What you have to do:
Look through the data below and show every line that includes "conflict".

-------------------------

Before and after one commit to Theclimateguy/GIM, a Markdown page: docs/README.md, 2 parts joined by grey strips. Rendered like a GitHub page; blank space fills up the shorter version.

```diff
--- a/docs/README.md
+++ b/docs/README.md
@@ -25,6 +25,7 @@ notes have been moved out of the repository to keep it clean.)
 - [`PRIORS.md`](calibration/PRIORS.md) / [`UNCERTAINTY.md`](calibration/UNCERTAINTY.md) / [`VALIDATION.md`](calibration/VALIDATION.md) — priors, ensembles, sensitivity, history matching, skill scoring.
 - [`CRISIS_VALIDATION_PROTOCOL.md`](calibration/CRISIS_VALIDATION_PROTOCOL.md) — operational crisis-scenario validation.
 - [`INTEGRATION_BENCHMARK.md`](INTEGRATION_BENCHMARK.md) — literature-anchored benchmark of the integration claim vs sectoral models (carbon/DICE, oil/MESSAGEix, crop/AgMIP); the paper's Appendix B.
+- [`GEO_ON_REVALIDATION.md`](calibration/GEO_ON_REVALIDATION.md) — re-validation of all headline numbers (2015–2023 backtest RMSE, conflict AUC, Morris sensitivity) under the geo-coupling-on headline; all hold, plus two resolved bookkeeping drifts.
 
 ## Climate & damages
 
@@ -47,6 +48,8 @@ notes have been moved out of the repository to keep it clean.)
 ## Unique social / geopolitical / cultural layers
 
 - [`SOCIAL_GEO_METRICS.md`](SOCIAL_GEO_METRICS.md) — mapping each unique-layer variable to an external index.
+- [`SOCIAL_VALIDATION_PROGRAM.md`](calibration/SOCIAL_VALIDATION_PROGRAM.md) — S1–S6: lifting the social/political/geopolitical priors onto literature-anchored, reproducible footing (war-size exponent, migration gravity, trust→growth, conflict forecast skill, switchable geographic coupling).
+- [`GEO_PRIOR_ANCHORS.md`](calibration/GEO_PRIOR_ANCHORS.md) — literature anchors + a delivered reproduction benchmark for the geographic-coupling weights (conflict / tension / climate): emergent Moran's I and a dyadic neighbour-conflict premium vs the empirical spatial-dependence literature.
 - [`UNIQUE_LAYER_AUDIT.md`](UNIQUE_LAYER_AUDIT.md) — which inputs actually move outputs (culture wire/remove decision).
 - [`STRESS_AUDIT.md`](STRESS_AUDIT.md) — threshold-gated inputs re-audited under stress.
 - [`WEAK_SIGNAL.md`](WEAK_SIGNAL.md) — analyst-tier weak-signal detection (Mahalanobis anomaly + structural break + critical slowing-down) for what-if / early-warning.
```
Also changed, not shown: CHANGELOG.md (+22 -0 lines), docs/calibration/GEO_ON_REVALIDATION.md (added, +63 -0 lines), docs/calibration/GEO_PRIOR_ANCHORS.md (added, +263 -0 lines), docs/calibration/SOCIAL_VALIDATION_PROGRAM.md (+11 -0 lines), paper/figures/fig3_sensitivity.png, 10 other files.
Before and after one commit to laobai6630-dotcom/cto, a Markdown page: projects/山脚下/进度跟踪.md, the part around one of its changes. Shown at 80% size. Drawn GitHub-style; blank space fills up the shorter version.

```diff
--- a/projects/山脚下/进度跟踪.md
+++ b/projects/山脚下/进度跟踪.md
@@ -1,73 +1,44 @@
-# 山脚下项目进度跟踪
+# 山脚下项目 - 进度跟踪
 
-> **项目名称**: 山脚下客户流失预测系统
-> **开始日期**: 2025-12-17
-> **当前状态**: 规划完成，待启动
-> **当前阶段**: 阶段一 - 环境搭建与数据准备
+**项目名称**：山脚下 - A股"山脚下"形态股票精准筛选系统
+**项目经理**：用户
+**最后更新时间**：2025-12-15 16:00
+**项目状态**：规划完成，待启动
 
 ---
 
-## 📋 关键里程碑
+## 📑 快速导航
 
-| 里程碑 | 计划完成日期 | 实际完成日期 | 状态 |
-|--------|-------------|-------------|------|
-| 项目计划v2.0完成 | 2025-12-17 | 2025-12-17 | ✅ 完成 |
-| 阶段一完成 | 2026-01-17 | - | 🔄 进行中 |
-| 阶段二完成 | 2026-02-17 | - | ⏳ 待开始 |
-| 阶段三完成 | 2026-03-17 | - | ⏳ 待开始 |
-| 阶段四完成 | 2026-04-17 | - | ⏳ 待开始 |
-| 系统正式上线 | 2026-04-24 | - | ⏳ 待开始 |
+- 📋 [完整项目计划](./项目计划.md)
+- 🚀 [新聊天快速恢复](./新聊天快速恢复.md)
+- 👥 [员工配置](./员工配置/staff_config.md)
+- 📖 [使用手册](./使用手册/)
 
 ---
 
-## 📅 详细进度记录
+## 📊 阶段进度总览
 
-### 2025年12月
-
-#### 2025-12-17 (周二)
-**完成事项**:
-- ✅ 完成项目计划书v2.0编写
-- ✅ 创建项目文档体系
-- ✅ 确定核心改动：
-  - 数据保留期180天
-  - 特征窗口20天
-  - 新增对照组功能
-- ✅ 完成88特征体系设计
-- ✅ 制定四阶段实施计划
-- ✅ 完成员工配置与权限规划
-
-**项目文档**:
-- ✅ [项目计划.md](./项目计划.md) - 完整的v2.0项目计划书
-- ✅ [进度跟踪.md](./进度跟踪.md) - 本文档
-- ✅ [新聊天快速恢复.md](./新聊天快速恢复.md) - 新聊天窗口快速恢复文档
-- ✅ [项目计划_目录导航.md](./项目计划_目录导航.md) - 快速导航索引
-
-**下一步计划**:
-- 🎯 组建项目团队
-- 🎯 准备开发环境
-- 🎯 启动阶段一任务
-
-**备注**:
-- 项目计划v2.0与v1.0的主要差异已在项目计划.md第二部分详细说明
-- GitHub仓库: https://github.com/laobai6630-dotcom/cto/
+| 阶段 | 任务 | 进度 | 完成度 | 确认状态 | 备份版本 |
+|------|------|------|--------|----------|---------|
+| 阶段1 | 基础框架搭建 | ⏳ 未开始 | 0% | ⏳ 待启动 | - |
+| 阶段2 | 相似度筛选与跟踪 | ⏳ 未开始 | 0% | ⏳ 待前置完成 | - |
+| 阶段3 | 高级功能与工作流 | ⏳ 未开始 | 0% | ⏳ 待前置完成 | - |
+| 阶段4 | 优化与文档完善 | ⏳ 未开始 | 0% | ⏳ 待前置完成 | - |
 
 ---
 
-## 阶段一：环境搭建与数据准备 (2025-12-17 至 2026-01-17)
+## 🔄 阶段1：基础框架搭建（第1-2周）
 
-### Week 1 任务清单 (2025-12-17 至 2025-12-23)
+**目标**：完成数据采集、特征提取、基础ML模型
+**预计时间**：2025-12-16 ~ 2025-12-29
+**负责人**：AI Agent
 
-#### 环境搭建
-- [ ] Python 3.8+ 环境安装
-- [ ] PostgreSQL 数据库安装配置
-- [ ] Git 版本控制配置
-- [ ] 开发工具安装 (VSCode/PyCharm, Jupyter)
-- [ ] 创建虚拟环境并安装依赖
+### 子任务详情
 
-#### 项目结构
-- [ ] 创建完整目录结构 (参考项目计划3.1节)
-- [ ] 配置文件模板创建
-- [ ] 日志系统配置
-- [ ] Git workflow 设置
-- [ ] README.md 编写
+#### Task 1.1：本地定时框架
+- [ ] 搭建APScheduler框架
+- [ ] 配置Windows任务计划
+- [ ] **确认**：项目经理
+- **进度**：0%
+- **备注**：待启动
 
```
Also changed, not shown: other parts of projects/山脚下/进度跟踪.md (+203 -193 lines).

-------------------------

Completed task:
+- [`GEO_ON_REVALIDATION.md`](calibration/GEO_ON_REVALIDATION.md) — re-validation of all headline numbers (2015–2023 backtest RMSE, conflict AUC, Morris sensitivity) under the geo-coupling-on headline; all hold, plus two resolved bookkeeping drifts.
+- [`SOCIAL_VALIDATION_PROGRAM.md`](calibration/SOCIAL_VALIDATION_PROGRAM.md) — S1–S6: lifting the social/political/geopolitical priors onto literature-anchored, reproducible footing (war-size exponent, migration gravity, trust→growth, conflict forecast skill, switchable geographic coupling).
+- [`GEO_PRIOR_ANCHORS.md`](calibration/GEO_PRIOR_ANCHORS.md) — literature anchors + a delivered reproduction benchmark for the geographic-coupling weights (conflict / tension / climate): emergent Moran's I and a dyadic neighbour-conflict premium vs the empirical spatial-dependence literature.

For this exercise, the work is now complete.